Smithsonian treasures revealed: Take a rare tour of world's largest museum and research complex

Bill Plante reports from behind-the-scenes at the Smithsonian American Art Museum
Bill Plante reports from behind-the-scenes at... 03:22

Every year, 30 million people visit the Smithsonian, but few get an insider's look at the world's largest museum and research complex. But recently, CBS News did.

Curator Harry Rubenstein shared a tour of the museum's amassed objects, from dinosaur bones to spacecraft -- most of which remain stashed away, out of the public's view.

"In part, we want to preserve this material for future generations. There's nothing like seeing the real object," Rubenstein said of the collection.

You can check out some of those objects -- from a political banner from the inauguration of 1801 to a gold pocket watch carried by Abraham Lincoln -- with CBS News' Bill Plante in the video above.

So how do they get all of this stuff?
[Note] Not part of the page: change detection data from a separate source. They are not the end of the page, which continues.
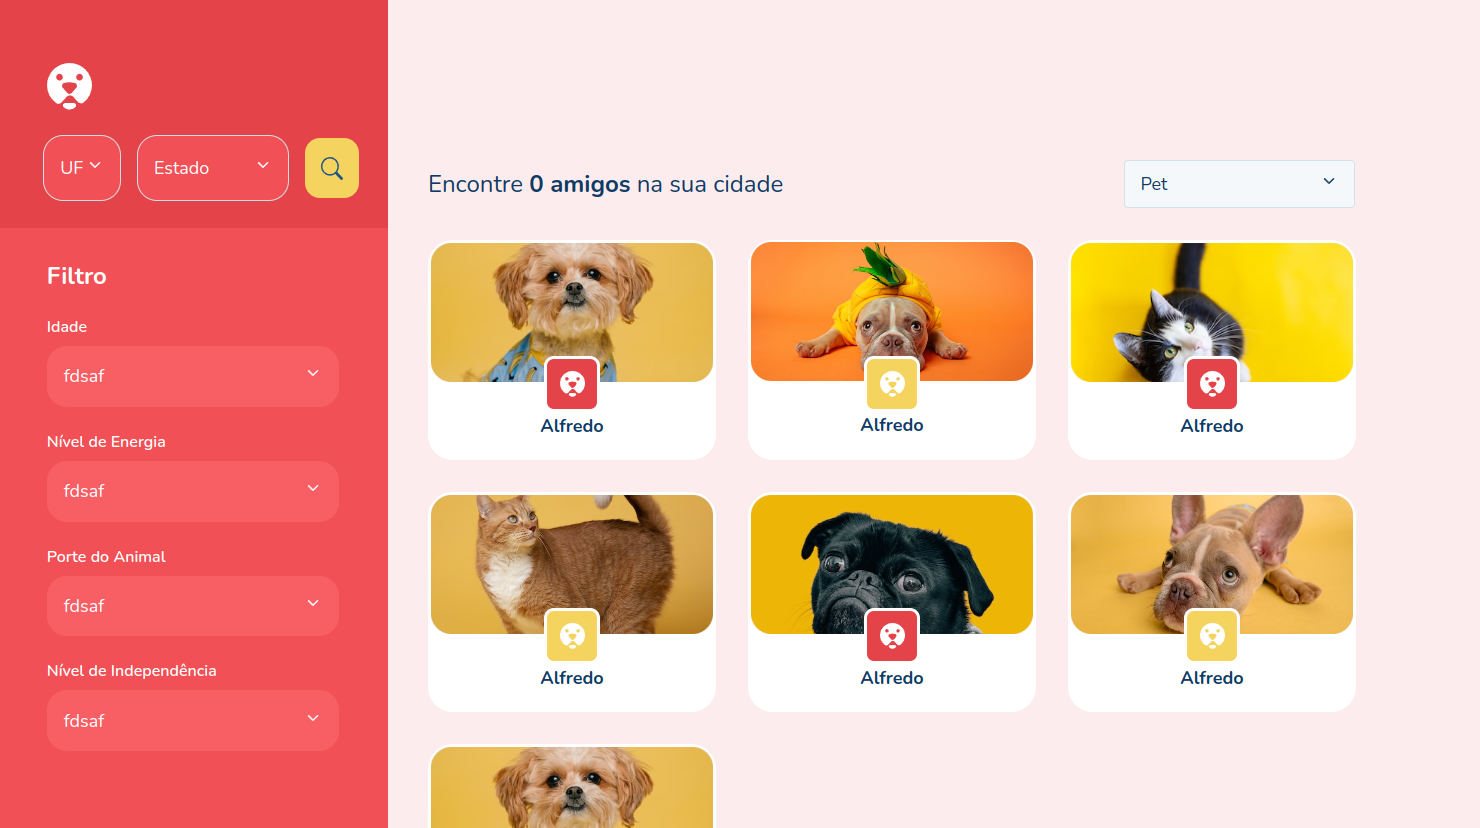
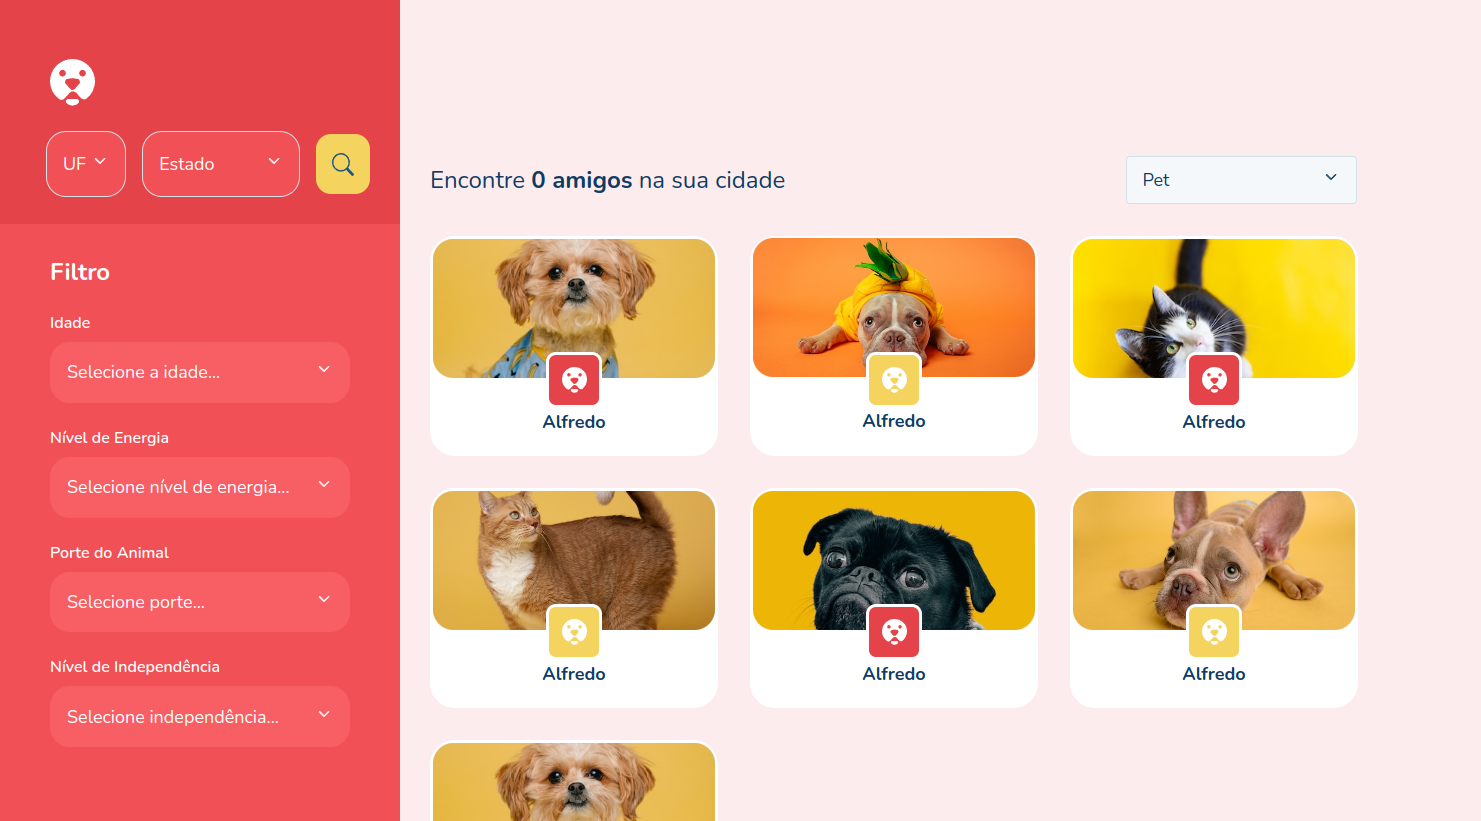
docs: Alteração de imagem do README

diff --git a/src/components/MenuInfo/index.tsx b/src/components/MenuInfo/index.tsx
@@ -8,17 +8,17 @@ import {
   ContentFilterPet,
   TitleFilter,
   LabelSelect,
-} from './styles';
-import { SelectState } from '../../pages/Home/components/SelectState';
-import { SelectForm } from '../SelectForm';
+} from "./styles";
+import { SelectState } from "../../pages/Home/components/SelectState";
+import { SelectForm } from "../SelectForm";
 
-import { BsSearch } from 'react-icons/bs';
+import { BsSearch } from "react-icons/bs";
 
-import Logo from '../../assets/Logo.svg';
+import Logo from "../../assets/Logo.svg";
 
 export function MenuInfo() {
-  const states = [{ text: 'SP', value: 'SP' }];
-  const citys = [{ text: 'São Paulo', value: 'saopaulo' }];
+  const states = [{ text: "SP", value: "SP" }];
+  const citys = [{ text: "São Paulo", value: "saopaulo" }];
 
   return (
     <MenuInfoContainer>
@@ -48,28 +48,28 @@ export function MenuInfo() {
         <SelectForm
           size={100}
           typeSelect="filter"
-          placeholder="fdsaf"
+          placeholder="Selecione a idade..."
           item={citys}
         ></SelectForm>
         <LabelSelect>Nível de Energia</LabelSelect>
         <SelectForm
           size={100}
           typeSelect="filter"
-          placeholder="fdsaf"
+          placeholder="Selecione nível de energia..."
           item={citys}
         ></SelectForm>
         <LabelSelect>Porte do Animal</LabelSelect>
         <SelectForm
           size={100}
           typeSelect="filter"
-          placeholder="fdsaf"
+          placeholder="Selecione porte..."
           item={citys}
         ></SelectForm>
         <LabelSelect>Nível de Independência</LabelSelect>
         <SelectForm
           size={100}
           typeSelect="filter"
-          placeholder="fdsaf"
+          placeholder="Selecione independência..."
           item={citys}
         ></SelectForm>
       </ContentFilterPet>

diff --git a/src/pages/PagePets/styles.ts b/src/pages/PagePets/styles.ts
@@ -1,4 +1,4 @@
-import styled from 'styled-components';
+import styled from "styled-components";
 
 export const ContainerPets = styled.div`
   position: absolute;
@@ -12,8 +12,8 @@ export const ContentPets = styled.div`
   height: 100%;
 `;
 export const TextTotalFriend = styled.p`
-  font-size: ${({ theme }) => theme.fontSize['2xl']};
-  color: ${({ theme }) => theme['blue-700']};
+  font-size: ${({ theme }) => theme.fontSize["2xl"]};
+  color: ${({ theme }) => theme["blue-700"]};
 `;
 export const WrapperFilter = styled.div`
   display: flex;
@@ -40,19 +40,19 @@ export const WrapperPet = styled.div`
   transition: 0.8s;
 
   :hover {
-    background-color: ${({ theme }) => theme['blue-700']};
+    background-color: ${({ theme }) => theme["blue-700"]};
   }
   :hover #textChild {
     color: white;
   }
   :hover #imgChild {
-    border: 3px solid ${({ theme }) => theme['blue-700']};
+    border: 3px solid ${({ theme }) => theme["blue-700"]};
   }
   :nth-child(odd) #imgChild {
-    background-color: ${({ theme }) => theme['red-500']};
+    background-color: ${({ theme }) => theme["red-500"]};
   }
   :nth-child(even) #imgChild {
-    background-color: ${({ theme }) => theme['yellow-500']};
+    background-color: ${({ theme }) => theme["yellow-500"]};
   }
 `;
 export const WrapperLogoPet = styled.div`
@@ -64,7 +64,7 @@ export const WrapperLogoPet = styled.div`
   position: absolute;
   bottom: 3rem;
   border: 3px solid ${({ theme }) => theme.white};
-
+  transition: 0.8s;
   border-radius: 10px;
 `;
 export const LogoPet = styled.img`
@@ -76,7 +76,7 @@ export const ImagePet = styled.img`
 `;
 export const NamePet = styled.p`
   margin-top: 2rem;
-  color: ${({ theme }) => theme['blue-700']};
+  color: ${({ theme }) => theme["blue-700"]};
   font-size: ${({ theme }) => theme.fontSize.lg};
   font-weight: bold;
 `;

diff --git a/src/components/MenuInfo/styles.ts b/src/components/MenuInfo/styles.ts
@@ -1,4 +1,4 @@
-import styled from 'styled-components';
+import styled from "styled-components";
 
 export const MenuInfoContainer = styled.div`
   display: flex;
@@ -7,8 +7,8 @@ export const MenuInfoContainer = styled.div`
   position: fixed;
   left: 0;
   height: 100vh;
-  width: 390px;
-  background-color: ${({ theme }) => theme['red-400']};
+  width: 25rem;
+  background-color: ${({ theme }) => theme["red-400"]};
 `;
 export const MenuInfoContentSearch = styled.div`
   display: flex;
@@ -17,7 +17,7 @@ export const MenuInfoContentSearch = styled.div`
   align-items: center;
   width: 100%;
   height: 28%;
-  background-color: ${({ theme }) => theme['red-500']};
+  background-color: ${({ theme }) => theme["red-500"]};
 `;
 export const RowLogo = styled.div`
   margin-top: 2rem;
@@ -40,16 +40,16 @@ export const ButtonSearchPet = styled.button`
   align-items: center;
   justify-content: center;
   border-radius: 15px;
-  background-color: ${({ theme }) => theme['yellow-500']};
+  background-color: ${({ theme }) => theme["yellow-500"]};
   cursor: pointer;
   transition: 0.5s;
 
   :hover {
-    background-color: ${({ theme }) => theme['yellow-300']};
+    background-color: ${({ theme }) => theme["yellow-300"]};
   }
   svg {
     font-size: 1.4rem;
-    color: ${({ theme }) => theme['blue-500']};
+    color: ${({ theme }) => theme["blue-500"]};
   }
 `;
 export const ContentFilterPet = styled.div`
@@ -61,7 +61,7 @@ export const ContentFilterPet = styled.div`
   width: 75%;
 `;
 export const TitleFilter = styled.h1`
-  font-size: ${({ theme }) => theme.fontSize['2xl']};
+  font-size: ${({ theme }) => theme.fontSize["2xl"]};
   color: ${({ theme }) => theme.white};
 `;
 export const LabelSelect = styled.p`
Plante explained on "CBS This Morning" that the Smithsonian sends its curators out to political campaigns, conventions, and to demonstrations of all kinds, where they ask people if they'd be willing to donate things. The Smithsonian is also the beneficiary of people who are offering up their own items, some of which is just stuff, but occasionally, a treasure is found.